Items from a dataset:
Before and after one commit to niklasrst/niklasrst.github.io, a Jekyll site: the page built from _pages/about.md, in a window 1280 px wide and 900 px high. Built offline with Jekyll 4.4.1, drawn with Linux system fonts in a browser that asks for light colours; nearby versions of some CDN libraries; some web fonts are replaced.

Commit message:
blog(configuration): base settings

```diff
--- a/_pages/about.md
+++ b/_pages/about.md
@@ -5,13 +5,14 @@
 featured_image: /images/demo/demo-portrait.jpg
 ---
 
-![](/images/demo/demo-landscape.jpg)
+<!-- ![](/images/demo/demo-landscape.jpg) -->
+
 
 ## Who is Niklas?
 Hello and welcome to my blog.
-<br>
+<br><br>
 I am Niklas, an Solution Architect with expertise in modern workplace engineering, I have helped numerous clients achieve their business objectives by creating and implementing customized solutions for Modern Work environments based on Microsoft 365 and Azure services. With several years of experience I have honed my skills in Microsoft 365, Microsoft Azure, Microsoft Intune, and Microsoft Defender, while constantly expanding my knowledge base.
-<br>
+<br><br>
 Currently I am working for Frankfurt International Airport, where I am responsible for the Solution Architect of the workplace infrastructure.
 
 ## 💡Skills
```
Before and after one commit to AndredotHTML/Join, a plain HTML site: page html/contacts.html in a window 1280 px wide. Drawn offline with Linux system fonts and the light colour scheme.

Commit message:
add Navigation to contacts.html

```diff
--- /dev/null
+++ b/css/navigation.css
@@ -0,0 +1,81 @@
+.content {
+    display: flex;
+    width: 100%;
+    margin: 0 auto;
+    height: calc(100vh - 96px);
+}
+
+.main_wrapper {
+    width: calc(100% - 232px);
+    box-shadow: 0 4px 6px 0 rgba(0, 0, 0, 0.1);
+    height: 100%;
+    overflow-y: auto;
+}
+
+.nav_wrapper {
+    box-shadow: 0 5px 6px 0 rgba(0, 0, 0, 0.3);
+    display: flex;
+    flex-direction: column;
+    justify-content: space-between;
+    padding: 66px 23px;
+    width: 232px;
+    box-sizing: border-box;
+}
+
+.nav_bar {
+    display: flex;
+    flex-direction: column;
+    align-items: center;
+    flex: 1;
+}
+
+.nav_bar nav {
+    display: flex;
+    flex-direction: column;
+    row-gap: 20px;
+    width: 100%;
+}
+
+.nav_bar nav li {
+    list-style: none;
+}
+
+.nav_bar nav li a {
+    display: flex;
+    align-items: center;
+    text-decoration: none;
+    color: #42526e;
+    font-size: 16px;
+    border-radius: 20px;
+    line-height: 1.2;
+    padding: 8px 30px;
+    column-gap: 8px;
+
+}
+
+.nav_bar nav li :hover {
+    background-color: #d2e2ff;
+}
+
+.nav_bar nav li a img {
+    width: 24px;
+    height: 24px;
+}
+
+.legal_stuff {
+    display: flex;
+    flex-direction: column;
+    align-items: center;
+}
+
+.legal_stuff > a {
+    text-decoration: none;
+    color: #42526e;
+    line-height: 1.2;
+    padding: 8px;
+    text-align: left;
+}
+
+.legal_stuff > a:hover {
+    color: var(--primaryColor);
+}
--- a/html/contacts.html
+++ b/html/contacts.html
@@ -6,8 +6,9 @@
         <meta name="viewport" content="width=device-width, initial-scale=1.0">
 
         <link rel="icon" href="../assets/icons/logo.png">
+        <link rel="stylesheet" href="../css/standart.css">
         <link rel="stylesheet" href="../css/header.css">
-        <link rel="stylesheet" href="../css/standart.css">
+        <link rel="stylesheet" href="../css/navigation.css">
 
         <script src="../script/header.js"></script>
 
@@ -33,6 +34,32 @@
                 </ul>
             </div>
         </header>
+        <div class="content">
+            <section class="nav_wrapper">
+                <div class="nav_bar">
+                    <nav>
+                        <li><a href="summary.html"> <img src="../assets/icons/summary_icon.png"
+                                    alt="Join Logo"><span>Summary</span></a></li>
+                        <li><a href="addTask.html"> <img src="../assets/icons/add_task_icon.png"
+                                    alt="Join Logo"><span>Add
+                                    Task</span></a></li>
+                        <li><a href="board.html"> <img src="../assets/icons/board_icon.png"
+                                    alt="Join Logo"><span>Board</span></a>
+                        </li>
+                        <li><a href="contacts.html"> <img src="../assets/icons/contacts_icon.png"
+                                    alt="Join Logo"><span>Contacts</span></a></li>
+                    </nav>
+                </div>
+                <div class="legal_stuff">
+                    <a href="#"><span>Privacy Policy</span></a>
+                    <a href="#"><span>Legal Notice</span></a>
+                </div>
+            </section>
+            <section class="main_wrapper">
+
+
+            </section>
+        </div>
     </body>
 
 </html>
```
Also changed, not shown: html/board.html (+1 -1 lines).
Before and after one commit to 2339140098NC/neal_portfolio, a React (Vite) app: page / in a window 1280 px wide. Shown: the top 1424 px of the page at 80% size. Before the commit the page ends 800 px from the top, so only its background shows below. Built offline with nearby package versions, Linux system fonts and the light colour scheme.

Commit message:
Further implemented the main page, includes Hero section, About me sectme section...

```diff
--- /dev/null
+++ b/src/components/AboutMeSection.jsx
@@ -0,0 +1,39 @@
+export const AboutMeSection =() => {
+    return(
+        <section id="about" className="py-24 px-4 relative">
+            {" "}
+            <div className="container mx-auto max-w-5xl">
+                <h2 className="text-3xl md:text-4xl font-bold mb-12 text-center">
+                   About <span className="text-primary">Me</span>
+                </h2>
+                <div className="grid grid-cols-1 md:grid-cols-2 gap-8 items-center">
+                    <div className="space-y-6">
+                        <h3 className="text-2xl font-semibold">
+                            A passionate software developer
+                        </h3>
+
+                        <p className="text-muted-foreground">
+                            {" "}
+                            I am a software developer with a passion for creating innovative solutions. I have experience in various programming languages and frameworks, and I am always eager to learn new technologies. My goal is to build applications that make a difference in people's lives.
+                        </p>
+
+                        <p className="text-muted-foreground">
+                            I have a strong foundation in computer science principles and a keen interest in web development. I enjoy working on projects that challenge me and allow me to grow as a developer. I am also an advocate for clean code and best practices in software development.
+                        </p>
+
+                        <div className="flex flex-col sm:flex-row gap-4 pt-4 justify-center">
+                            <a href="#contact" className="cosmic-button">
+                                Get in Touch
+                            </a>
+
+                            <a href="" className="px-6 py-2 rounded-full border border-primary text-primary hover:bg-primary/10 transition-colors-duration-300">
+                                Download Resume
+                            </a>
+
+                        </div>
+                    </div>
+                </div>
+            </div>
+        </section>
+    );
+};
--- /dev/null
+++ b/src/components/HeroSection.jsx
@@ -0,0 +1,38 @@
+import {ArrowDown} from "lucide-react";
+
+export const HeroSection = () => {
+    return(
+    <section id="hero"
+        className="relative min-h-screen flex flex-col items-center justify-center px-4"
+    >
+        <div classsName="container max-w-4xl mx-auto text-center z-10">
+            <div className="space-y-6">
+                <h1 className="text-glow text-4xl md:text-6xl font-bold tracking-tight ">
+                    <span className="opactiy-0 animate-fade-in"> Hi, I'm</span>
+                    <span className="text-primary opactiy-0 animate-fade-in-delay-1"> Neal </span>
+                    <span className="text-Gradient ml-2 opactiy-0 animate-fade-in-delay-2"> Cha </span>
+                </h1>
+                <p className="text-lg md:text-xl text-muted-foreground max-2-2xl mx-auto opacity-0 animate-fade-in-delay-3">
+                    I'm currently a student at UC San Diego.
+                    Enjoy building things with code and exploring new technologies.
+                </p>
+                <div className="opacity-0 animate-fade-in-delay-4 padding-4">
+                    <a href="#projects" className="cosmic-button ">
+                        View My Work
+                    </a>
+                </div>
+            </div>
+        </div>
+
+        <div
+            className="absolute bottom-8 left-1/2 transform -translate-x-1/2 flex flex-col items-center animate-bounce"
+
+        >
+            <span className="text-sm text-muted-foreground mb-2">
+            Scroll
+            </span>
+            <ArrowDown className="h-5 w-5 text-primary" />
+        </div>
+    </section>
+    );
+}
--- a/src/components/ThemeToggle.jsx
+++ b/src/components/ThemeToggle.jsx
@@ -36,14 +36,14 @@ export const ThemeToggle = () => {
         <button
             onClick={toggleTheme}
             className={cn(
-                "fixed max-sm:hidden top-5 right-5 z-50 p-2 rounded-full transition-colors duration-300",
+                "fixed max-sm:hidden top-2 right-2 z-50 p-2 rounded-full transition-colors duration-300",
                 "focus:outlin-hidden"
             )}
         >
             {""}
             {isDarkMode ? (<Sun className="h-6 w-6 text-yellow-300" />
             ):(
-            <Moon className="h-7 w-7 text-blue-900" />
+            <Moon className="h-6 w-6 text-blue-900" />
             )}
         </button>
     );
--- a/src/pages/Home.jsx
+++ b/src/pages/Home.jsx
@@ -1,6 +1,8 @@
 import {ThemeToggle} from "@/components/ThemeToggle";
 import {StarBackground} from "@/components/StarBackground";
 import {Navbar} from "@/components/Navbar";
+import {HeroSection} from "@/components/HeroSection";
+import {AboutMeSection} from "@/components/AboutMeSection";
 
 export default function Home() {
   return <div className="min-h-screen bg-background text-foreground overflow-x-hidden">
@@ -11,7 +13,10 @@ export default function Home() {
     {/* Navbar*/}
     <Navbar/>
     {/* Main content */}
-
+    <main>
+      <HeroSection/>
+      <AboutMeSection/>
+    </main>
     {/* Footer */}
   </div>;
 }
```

EXERCISE OBJECTIVE: Reply with only the number of lines in the entries that hold the word "right".

YOUR SOLUTION: 2